### Task directions
For the entries below, how many lines contain the word "offline"? Reply with the number and nothing else.

——

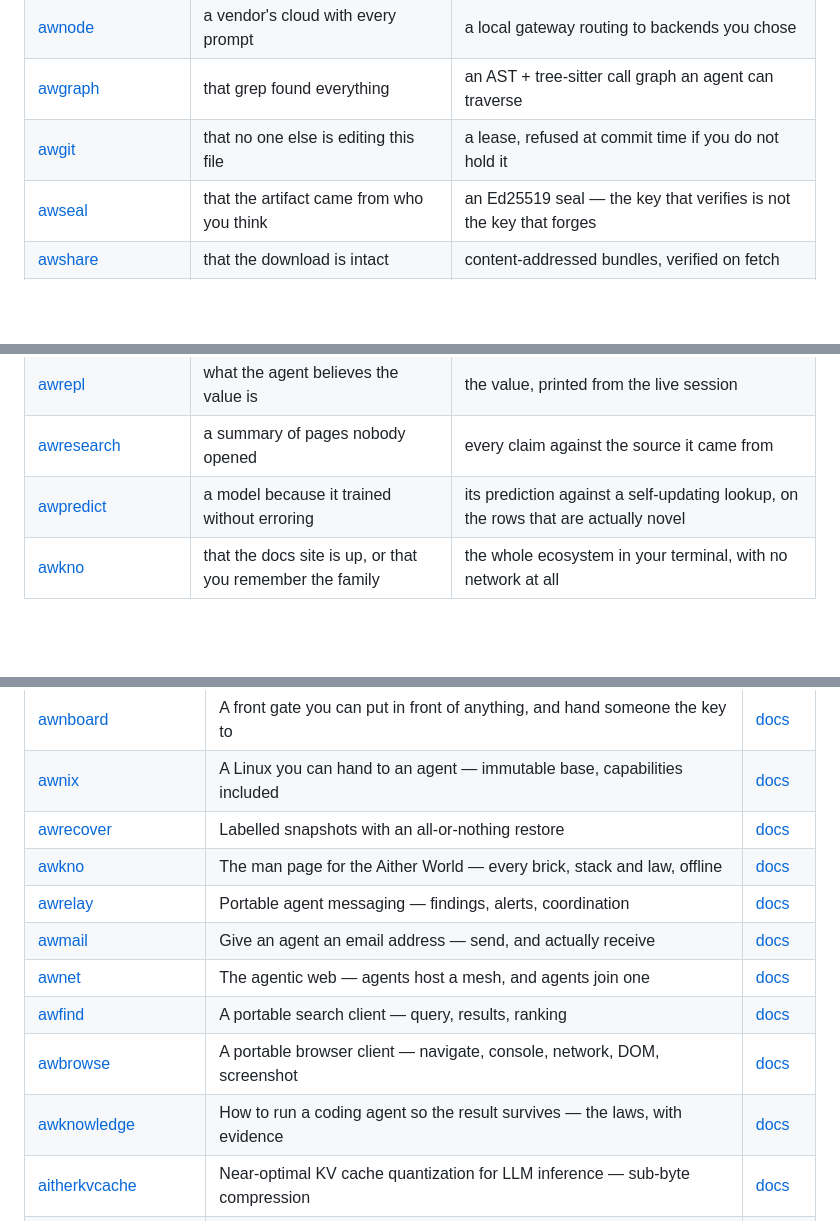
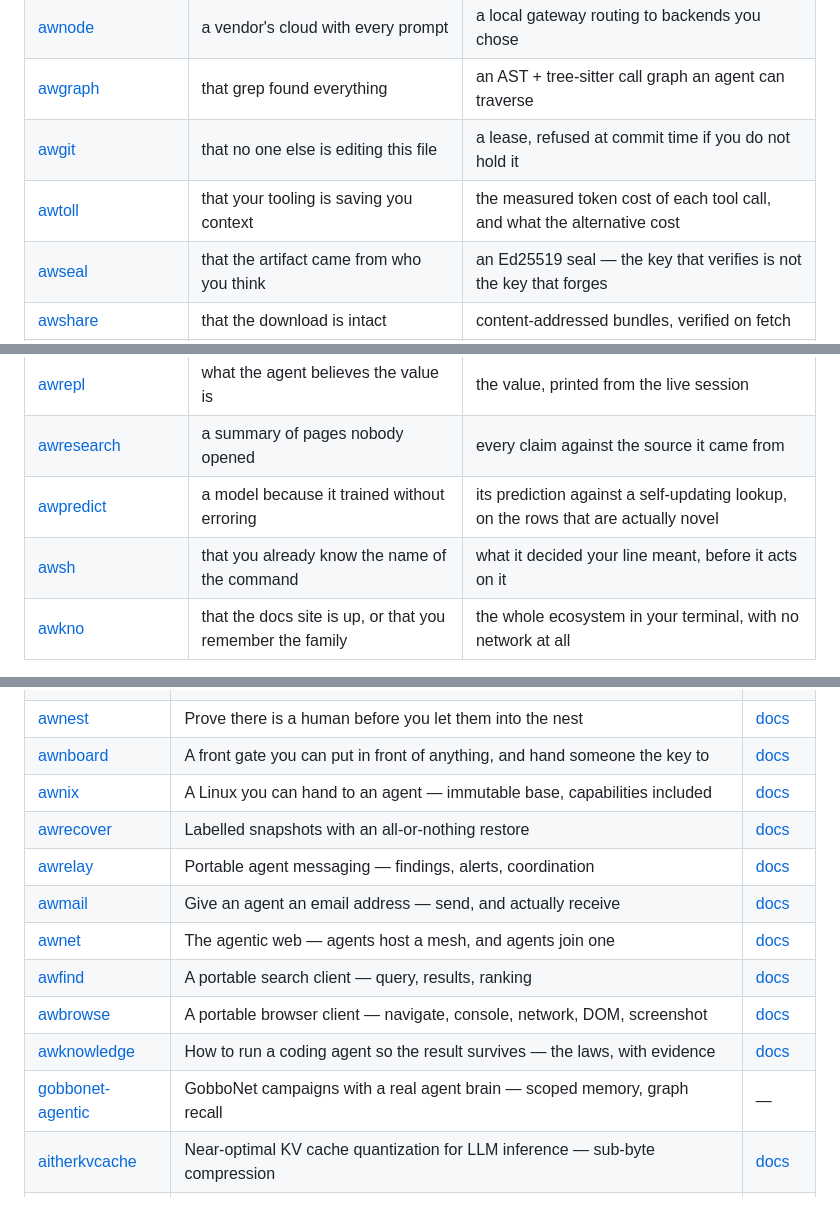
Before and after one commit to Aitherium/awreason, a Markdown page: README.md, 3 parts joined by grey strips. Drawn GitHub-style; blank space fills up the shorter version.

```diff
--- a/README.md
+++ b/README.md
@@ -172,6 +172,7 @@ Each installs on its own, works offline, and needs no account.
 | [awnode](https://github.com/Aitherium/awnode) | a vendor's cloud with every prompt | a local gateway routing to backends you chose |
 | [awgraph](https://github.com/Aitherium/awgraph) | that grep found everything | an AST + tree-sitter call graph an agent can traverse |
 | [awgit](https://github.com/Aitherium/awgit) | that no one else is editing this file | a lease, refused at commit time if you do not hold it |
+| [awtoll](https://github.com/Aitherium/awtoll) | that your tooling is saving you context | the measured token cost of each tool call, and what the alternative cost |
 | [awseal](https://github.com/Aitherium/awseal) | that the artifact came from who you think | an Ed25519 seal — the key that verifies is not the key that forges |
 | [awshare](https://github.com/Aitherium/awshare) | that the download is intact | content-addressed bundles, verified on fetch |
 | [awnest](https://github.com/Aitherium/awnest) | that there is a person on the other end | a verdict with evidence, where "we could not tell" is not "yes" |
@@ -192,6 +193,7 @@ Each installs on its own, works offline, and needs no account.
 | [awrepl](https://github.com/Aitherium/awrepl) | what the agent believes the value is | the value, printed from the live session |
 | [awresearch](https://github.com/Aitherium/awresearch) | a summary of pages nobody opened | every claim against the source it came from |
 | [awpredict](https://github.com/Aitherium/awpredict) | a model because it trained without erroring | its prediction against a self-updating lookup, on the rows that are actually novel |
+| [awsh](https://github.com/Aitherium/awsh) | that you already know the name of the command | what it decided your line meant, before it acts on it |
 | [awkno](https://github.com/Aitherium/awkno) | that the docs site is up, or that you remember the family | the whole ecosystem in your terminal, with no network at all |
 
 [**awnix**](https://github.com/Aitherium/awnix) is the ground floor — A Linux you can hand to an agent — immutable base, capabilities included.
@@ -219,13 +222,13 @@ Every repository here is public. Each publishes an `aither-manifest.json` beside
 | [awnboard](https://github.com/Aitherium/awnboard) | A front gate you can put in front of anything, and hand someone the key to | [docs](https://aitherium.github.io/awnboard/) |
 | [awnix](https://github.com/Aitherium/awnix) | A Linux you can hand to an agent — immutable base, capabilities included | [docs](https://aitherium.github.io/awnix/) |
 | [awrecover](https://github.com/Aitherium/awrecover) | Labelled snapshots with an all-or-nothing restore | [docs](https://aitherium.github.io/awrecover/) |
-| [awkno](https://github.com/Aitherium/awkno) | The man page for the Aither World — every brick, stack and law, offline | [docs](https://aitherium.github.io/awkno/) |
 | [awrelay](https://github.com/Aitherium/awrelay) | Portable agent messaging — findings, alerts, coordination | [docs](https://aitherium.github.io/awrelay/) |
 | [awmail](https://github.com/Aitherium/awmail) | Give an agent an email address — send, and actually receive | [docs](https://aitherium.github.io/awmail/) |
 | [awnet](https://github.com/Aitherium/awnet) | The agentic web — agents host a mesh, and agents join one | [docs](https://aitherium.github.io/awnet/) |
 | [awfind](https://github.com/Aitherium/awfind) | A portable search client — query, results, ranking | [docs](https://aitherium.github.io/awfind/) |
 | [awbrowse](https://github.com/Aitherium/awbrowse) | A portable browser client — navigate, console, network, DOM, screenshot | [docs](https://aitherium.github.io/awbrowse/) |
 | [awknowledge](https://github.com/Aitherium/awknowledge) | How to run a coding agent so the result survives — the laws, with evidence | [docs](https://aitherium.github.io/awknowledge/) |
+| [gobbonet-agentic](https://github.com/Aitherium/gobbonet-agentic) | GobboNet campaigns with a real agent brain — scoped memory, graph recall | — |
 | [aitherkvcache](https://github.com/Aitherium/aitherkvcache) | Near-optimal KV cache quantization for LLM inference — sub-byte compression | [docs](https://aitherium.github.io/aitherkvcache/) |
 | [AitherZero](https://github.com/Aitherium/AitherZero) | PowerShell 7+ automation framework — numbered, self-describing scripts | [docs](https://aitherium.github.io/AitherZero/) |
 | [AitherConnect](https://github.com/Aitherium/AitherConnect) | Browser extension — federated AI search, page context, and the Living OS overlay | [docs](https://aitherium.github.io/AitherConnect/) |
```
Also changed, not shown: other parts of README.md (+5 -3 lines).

——

### Problem solution
3